“It is disheartening that LATF chose to ignore that work and arbitrarily modify it based on “gut feeling,” said the letter written by ACLI chief actuary Paul Graham, referencing the ACLI’s board’s earlier approval to support the SVL enabling PBR “so long as certain key issues are satisfactorily addressed between now and the end of 2012.”
However, LATF decided to reconsider the changes on a conference call this week, and the ACLI is pleased with that, it said.
The ACLI still believes that the AAA proposal is more conservative than necessary, and would like some changes, but it is concerned with an overlay of new LATF changes.
The process is part of ongoing work to develop a valuation manual for creating a principles-based reserving (PBR) roadmap that will be up for adoption by the committees and then the NAIC later this year, so it can go to the state legislatures for adoption next year—or, at least that is the goal. Forty-two state bodies need to pass PBR so it can become the defacto model of reserving by 2015.
The AAA proposal was developed after a huge NAIC-private impact study determined that the original mortality approach was overly complicated, difficult to understand, and contributed to excess conservatism.
“There is no reason to ignore credible mortality experience when there is 100% credibility… There is ample evidence that preferred mortality and residual mortality do not converge for many years into the future, if ever… The Academy’s proposal gives credence to this evidence, but still requires complete convergence with industry mortality data within 25 years,” the ACLI states.
Many companies prefer their own company’s mortality experience to the choice of the industry mortality tables.
Industry tables, Graham argues in the July 16 letter, cannot reflect items like market, distribution channels, expertise of underwriting staff, etc., and have been broadly designed to differentiate between medical underwriting standards. The ACLI argues with one member’s regulatory stance (Alabama’s) that held that no company has credible mortality experience beyond 25 durations.
“That is an incorrect assumption. Many companies have more mortality data than that, including significant amounts of ultimate mortality experience.
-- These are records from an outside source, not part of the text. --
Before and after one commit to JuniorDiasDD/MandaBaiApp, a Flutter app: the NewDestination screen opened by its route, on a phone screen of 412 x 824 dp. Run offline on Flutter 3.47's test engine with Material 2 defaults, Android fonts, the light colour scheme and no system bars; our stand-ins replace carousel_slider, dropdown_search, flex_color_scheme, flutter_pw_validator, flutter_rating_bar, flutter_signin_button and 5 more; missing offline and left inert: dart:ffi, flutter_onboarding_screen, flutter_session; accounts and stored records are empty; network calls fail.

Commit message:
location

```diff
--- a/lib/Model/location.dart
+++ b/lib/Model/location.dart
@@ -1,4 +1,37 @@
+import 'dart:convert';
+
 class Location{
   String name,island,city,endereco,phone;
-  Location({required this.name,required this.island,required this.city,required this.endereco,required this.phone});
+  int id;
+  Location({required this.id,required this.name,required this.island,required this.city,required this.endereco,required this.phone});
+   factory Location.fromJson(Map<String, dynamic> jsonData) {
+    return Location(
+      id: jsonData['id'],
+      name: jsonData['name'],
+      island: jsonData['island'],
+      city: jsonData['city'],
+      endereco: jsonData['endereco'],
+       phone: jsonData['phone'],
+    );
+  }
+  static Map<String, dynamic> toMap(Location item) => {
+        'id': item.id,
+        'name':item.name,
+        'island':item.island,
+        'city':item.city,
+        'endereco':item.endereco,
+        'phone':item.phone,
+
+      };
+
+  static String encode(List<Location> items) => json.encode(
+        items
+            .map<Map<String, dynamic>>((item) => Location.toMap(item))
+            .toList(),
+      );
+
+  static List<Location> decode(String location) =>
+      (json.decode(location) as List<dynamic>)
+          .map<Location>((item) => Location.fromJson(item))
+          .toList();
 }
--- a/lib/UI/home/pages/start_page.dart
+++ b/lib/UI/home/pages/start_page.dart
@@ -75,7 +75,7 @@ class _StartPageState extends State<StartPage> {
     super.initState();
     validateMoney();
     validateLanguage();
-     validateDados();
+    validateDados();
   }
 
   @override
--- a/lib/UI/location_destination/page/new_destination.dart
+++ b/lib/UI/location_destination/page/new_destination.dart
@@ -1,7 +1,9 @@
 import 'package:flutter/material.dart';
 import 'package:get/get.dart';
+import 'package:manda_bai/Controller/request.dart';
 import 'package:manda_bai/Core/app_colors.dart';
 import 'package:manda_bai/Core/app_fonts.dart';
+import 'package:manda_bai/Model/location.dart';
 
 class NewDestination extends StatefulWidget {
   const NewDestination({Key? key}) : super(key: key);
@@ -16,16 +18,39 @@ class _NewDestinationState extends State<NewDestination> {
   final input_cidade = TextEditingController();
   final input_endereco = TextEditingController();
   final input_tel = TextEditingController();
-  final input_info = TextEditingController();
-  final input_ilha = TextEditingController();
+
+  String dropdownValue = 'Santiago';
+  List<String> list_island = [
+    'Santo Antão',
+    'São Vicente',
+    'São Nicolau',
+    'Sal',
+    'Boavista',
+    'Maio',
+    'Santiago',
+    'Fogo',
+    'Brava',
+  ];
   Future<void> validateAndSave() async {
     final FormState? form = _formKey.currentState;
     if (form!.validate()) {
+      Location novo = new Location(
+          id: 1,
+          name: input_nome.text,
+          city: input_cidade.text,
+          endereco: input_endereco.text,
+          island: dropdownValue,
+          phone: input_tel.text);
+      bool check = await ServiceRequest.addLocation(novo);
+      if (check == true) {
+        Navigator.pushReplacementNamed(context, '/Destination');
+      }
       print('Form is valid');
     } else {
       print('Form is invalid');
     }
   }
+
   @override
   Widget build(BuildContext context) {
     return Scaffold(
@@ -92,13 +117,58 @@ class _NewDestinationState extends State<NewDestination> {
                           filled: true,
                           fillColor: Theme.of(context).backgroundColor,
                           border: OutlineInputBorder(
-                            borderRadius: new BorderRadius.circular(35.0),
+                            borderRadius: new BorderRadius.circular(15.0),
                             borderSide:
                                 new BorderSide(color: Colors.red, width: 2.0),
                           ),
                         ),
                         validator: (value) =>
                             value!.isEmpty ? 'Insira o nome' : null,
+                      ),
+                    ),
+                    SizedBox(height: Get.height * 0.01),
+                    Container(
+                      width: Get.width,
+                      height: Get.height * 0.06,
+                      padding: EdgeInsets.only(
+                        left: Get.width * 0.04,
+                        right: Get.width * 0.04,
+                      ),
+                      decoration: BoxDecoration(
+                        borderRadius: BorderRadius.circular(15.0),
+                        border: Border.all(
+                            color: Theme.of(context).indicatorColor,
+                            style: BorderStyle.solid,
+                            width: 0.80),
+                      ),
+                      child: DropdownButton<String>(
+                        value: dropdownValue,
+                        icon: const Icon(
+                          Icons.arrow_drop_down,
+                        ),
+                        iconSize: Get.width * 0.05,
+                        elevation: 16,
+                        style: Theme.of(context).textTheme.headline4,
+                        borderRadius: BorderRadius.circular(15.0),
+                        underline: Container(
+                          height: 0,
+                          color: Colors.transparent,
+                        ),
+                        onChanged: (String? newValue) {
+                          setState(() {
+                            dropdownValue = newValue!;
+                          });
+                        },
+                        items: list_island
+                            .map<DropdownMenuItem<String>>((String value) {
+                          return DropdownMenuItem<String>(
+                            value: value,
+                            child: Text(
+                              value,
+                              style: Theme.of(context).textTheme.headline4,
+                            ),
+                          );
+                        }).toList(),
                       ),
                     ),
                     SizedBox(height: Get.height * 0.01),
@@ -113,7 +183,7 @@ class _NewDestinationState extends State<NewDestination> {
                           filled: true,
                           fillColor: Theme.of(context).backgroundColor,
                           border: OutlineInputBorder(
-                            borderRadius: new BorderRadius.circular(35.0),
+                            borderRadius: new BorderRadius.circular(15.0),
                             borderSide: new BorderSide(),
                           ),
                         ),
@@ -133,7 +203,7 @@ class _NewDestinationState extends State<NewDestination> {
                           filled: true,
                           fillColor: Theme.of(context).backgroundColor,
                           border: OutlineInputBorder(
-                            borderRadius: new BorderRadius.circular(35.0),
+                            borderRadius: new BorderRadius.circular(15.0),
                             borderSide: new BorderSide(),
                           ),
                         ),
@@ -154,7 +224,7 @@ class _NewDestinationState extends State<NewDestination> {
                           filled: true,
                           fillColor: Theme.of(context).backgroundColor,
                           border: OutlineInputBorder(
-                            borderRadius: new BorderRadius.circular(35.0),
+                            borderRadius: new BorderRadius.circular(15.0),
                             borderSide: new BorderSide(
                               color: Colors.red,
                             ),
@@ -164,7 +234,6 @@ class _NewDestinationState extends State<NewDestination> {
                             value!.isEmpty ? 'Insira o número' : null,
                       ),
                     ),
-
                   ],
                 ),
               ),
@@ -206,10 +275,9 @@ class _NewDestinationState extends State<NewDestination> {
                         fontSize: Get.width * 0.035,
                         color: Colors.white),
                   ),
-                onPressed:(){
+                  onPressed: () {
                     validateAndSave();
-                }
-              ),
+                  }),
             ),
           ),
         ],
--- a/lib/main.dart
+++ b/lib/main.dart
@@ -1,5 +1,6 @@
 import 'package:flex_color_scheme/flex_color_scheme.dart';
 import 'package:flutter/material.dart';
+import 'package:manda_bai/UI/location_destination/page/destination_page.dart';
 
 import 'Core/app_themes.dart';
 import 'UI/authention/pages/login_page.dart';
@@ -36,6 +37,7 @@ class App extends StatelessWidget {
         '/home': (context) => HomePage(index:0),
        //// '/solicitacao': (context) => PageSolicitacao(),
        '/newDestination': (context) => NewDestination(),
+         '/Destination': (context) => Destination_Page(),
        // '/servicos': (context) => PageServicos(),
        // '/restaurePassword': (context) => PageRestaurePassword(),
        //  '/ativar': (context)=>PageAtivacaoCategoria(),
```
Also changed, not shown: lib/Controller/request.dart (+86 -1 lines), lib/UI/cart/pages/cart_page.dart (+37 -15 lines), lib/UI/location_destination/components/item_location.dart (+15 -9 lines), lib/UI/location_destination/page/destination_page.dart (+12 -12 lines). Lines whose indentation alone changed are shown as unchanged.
Furthermore, companies will continue to accumulate experience both before and after PBR is implemented… There is no reason to arbitrarily set a limit that overrides the durations for which a company has ‘sufficient data,’” Graham writes.